TASK REQUIREMENTS - Nothing but a number is wanted here: the tally of lines in the material below that include "export".

STORED DATA -
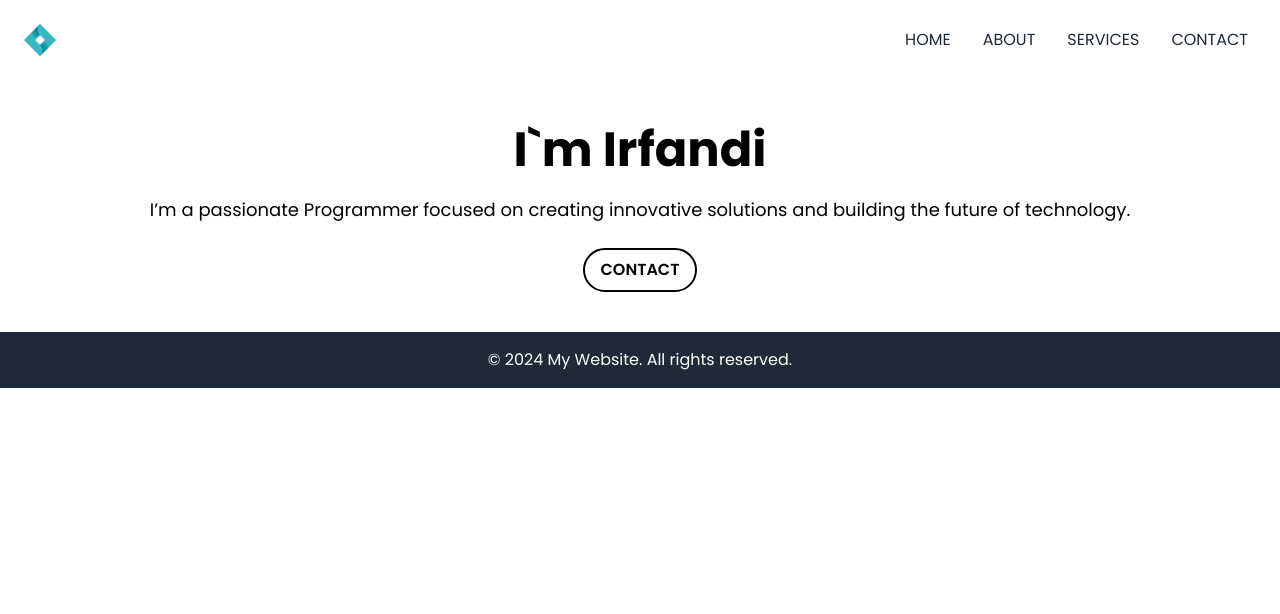
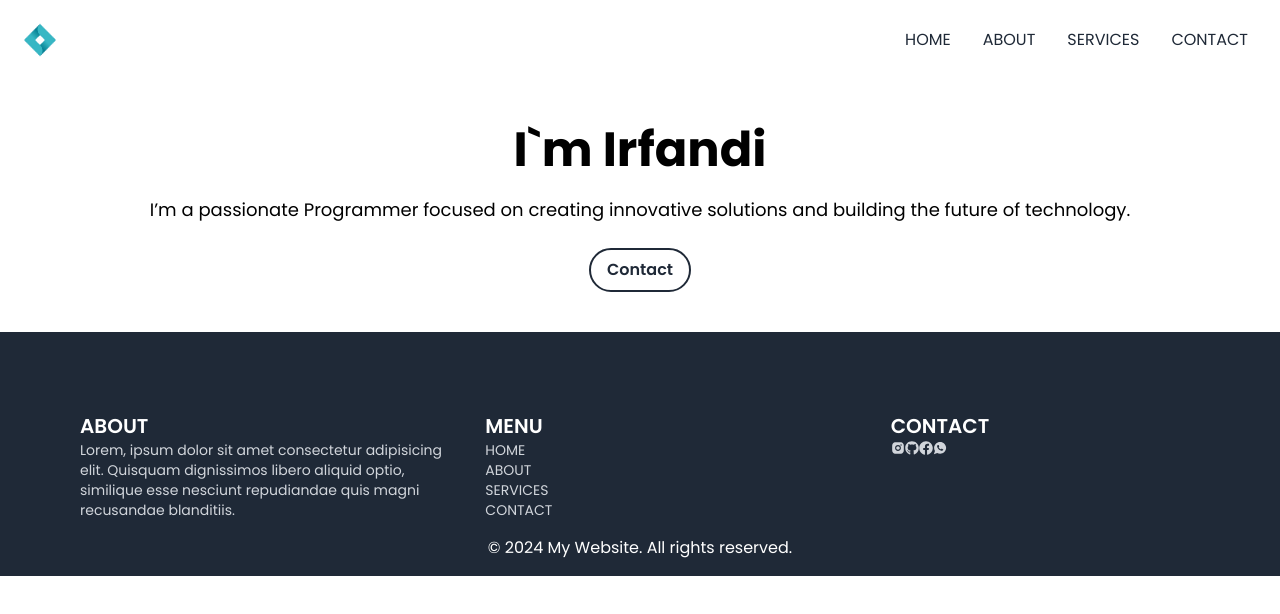
Before and after one commit to xlocaste/irfandi, a React (Vite) app: page / in a window 1280 px wide. Shown: the top 614 px of the page. Built offline with nearby package versions, Linux system fonts and the light colour scheme.

Commit message:
feat: ui icon

```diff
--- a/package.json
+++ b/package.json
@@ -11,7 +11,8 @@
   },
   "dependencies": {
     "react": "^18.3.1",
-    "react-dom": "^18.3.1"
+    "react-dom": "^18.3.1",
+    "react-icons": "^5.4.0"
   },
   "devDependencies": {
     "@eslint/js": "^9.15.0",
--- /dev/null
+++ b/src/components/ButtonContact.jsx
@@ -0,0 +1,9 @@
+const Button = () => {
+    return (
+        <button className="py-2 px-4 border-2 border-gray-800 text-gray-800 font-semibold rounded-full hover:bg-gray-800 hover:text-white transition-all duration-300">
+            Contact
+        </button>
+    )
+}
+
+export default Button
--- a/src/components/Footer.jsx
+++ b/src/components/Footer.jsx
@@ -1,6 +1,35 @@
+import Facebook from "./icons/Facebook";
+import Github from "./icons/Github";
+import Instagram from "./icons/Instagram";
+import Whatsapp from "./icons/Whatsapp";
+
 const Footer = () => {
     return (
-      <footer className="bg-gray-800 text-white">
+      <footer className="bg-gray-800 text-white p-20 pb-0">
+        <div className="flex flex-row gap-8">
+          <div className="w-1/3">
+            <p className="font-semibold text-xl">ABOUT</p>
+            <p className="text-gray-300 text-sm">Lorem, ipsum dolor sit amet consectetur adipisicing elit. Quisquam dignissimos libero aliquid optio, similique esse nesciunt repudiandae quis magni recusandae blanditiis.</p>
+          </div>
+          <div className="w-1/3">
+            <p className="font-semibold text-xl">MENU</p>
+            <div className="text-gray-300 text-sm">
+              <p>HOME</p>
+              <p>ABOUT</p>
+              <p>SERVICES</p>
+              <p>CONTACT</p>
+            </div>
+          </div>
+          <div>
+            <p className="font-semibold text-xl">CONTACT</p>
+            <div className="text-gray-300 text-sm">
+              <Instagram />
+              <Github />
+              <Facebook />
+              <Whatsapp />
+            </div>
+          </div>
+        </div>
         <div className="container mx-auto py-4 px-6 text-center">
           <p>&copy; {new Date().getFullYear()} My Website. All rights reserved.</p>
         </div>
--- a/src/components/Hero.jsx
+++ b/src/components/Hero.jsx
@@ -1,3 +1,5 @@
+import Button from "./ButtonContact"
+
 const Hero = () => {
     return (
         <div className="flex justify-center p-10">
@@ -8,7 +10,7 @@ const Hero = () => {
                 <p className="text-lg mb-6">
                     I’m a passionate Programmer focused on creating innovative solutions and building the future of technology.
                 </p>
-                <button className="font-semibold border-2 border-black rounded-full py-2 px-4">CONTACT</button>
+                <Button />
             </div>
         </div>
     )
--- /dev/null
+++ b/src/components/icons/Email.jsx
@@ -0,0 +1,11 @@
+import { IoMdMail } from "react-icons/io";
+
+const Email = () => {
+    return(
+        <button>
+            <IoMdMail />
+        </button>
+    )
+}
+
+export default Email
--- /dev/null
+++ b/src/components/icons/Facebook.jsx
@@ -0,0 +1,11 @@
+import { FaFacebook } from "react-icons/fa";
+
+const Facebook = () => {
+    return (
+        <button>
+            <FaFacebook />
+        </button>
+    )
+}
+
+export default Facebook
--- /dev/null
+++ b/src/components/icons/Github.jsx
@@ -0,0 +1,11 @@
+import { FaGithub } from "react-icons/fa";
+
+const Github = () => {
+    return (
+        <button>
+            <FaGithub />
+        </button>
+    )
+}
+
+export default Github
--- /dev/null
+++ b/src/components/icons/Globe.jsx
@@ -0,0 +1,11 @@
+import { FaGlobe } from "react-icons/fa";
+
+const Globe = () => {
+    return (
+        <button>
+            <FaGlobe />
+        </button>
+    )
+}
+
+export default Globe
--- /dev/null
+++ b/src/components/icons/Instagram.tsx
@@ -0,0 +1,12 @@
+import React from "react";
+import { RiInstagramFill } from "react-icons/ri";
+
+const Instagram = () => {
+    return (
+        <button>
+            <RiInstagramFill />
+        </button>
+    )
+}
+
+export default Instagram
--- /dev/null
+++ b/src/components/icons/Whatsapp.jsx
@@ -0,0 +1,11 @@
+import { IoLogoWhatsapp } from "react-icons/io";
+
+const Whatsapp = () => {
+    return (
+        <button>
+            <IoLogoWhatsapp />
+        </button>
+    )
+}
+
+export default Whatsapp
```
Also changed, not shown: 1 other file (tests, documents, lock files or other folders).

SOLUTION TO THIS TASK - 7